WASHINGTON — The United States welcomed the release from a Sudanese jail of a Christian woman sentenced to death by hanging for apostasy after refusing to revert to Islam under Sudan’s Sharia Law. A U.S. lawmaker has indicated Meriam Ibrahim, married to a Sudanese-American, could soon be on her way to the United States.
U.S. Secretary of State John Kerry welcomed the decision by the Sudanese Court of Appeals to order the 27-year old mother of two released from prison, where she also faced a sentence of 100 lashes for adultery. Kerry said her case has rightly drawn the attention of the world and has been of deep concern to the U.S. government, citizens and lawmakers.
Kerry said nothing can bring the lost moments back to a mother and her children, but “today we celebrate the reunification of this family.” Marie Harf, a U.S. State Department spokeswoman, called on Sudan to change its laws.
"We also, at this point, continue to urge Sudan to repeal its laws that are inconsistent with its 2005 interim constitution, the Universal Declaration of Human Rights and the International Covenant on Civil and Political Rights. These actions would help demonstrate to the Sudanese people that their government intends to respect their fundamental freedoms and universal human rights. And, as you know, this is a case we raised quite frequently with the government there and welcome today’s news," said Harf.
U.S. Congressman Chris Smith, chairman of the House Africa Committee, applauded the release, saying Ibrahim’s willingness to face martyrdom rather than recant is "extraordinarily courageous and inspiring."
Smith postponed a congressional hearing on the case set for Tuesday, calling her release a "huge first step." The second, he said, is getting Ibrahim and her family on a plane to the United States.
Smith said he expects the U.S. government to grant her and her children humanitarian parole to join her wheelchair-bound husband, Daniel Wani, who is already a naturalized U.S. citizen.
Ibrahim was convicted of apostasy May 15. She was born to a largely-absent Muslim father and raised by her Ethiopian-born Christian mother. She has been imprisoned with her 20-month old son, Martin, since her arrest in December. She gave birth to a baby girl while incarcerated.
Sudan’s Foreign Ministry said the court decision came within the framework of the independence of the judiciary and in fulfillment of the provisions of the law, constitution and the bill of fundamental rights. It said the government came under "unprecedented pressure" from other governments, organizations, international figures and the media. It also called for a review of U.S. sanctions imposed in 1997 that it says cause "continued injustices against 35-million Sudanese people."

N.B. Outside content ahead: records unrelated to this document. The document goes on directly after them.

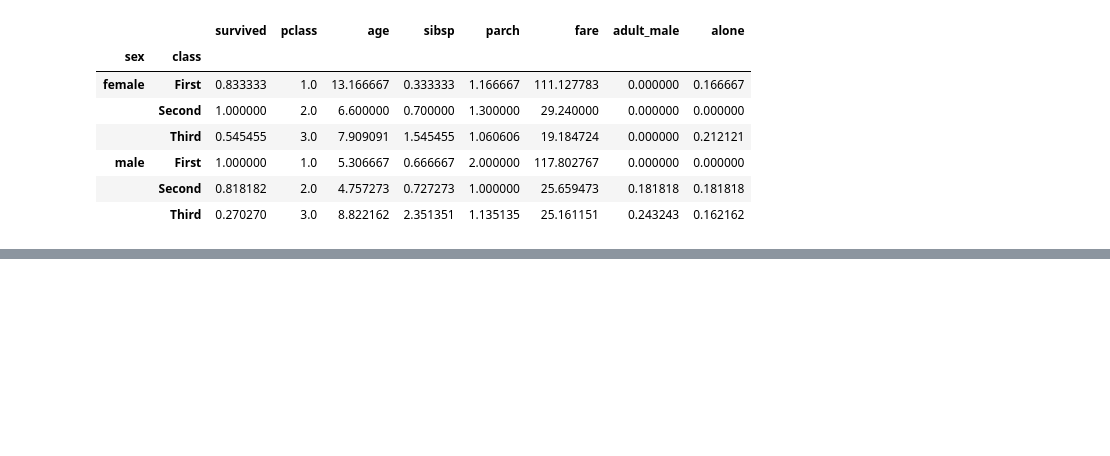
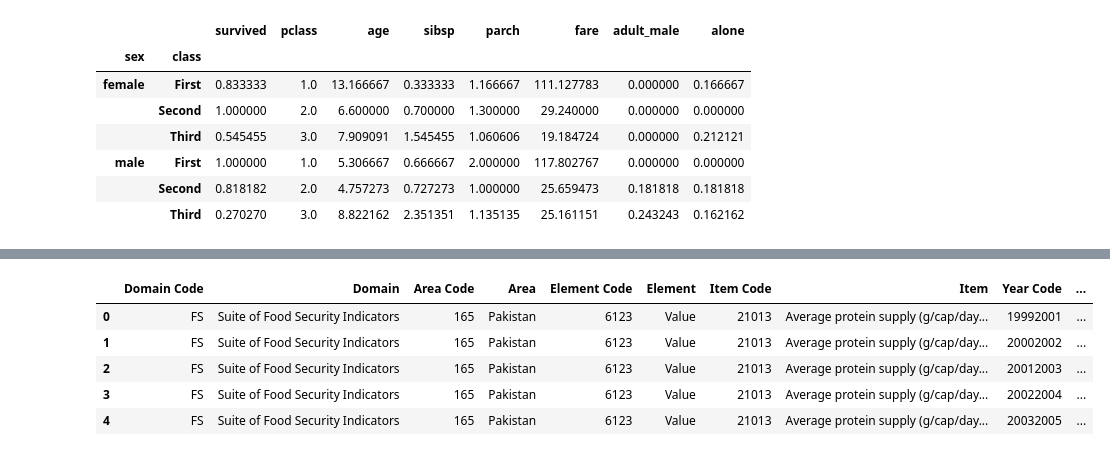
Before and after one commit to ruhanahmad/DataScience, a Jupyter notebook: case_study.ipynb, the cells around one changed output, grey strips where cells are left out. Cells and saved outputs as stored; diff of their text form; code cells hidden in the pictures; blank space fills up the shorter version.

```diff
--- a/case_study.ipynb
+++ b/case_study.ipynb
@@ -100,0 +132,9 @@ kashti[kashti['age'] < 17].groupby(["sex","class"]).mean()
+# %%
+fost.head()
+# %% [output]
+|  | Domain Code | Domain | Area Code | Area | Element Code | Element | Item Code | Item | Year Code | ... |
+| 0 | FS | Suite of Food Security Indicators | 165 | Pakistan | 6123 | Value | 21013 | Average protein supply (g/cap/day... | 19992001 | ... |
+| 1 | FS | Suite of Food Security Indicators | 165 | Pakistan | 6123 | Value | 21013 | Average protein supply (g/cap/day... | 20002002 | ... |
+| 2 | FS | Suite of Food Security Indicators | 165 | Pakistan | 6123 | Value | 21013 | Average protein supply (g/cap/day... | 20012003 | ... |
+| 3 | FS | Suite of Food Security Indicators | 165 | Pakistan | 6123 | Value | 21013 | Average protein supply (g/cap/day... | 20022004 | ... |
+| 4 | FS | Suite of Food Security Indicators | 165 | Pakistan | 6123 | Value | 21013 | Average protein supply (g/cap/day... | 20032005 | ... |
```
Also changed, not shown: parts of 5 cells of this notebook, 3 other files.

The UK-based Christian Solidarity Worldwide organization says Ibrahim, her family and defense attorneys face death threats from family members and extremists. CSW chief executive Mervyn Thomas called on Sudanese authorities to ensure her safety and that of her lawyers.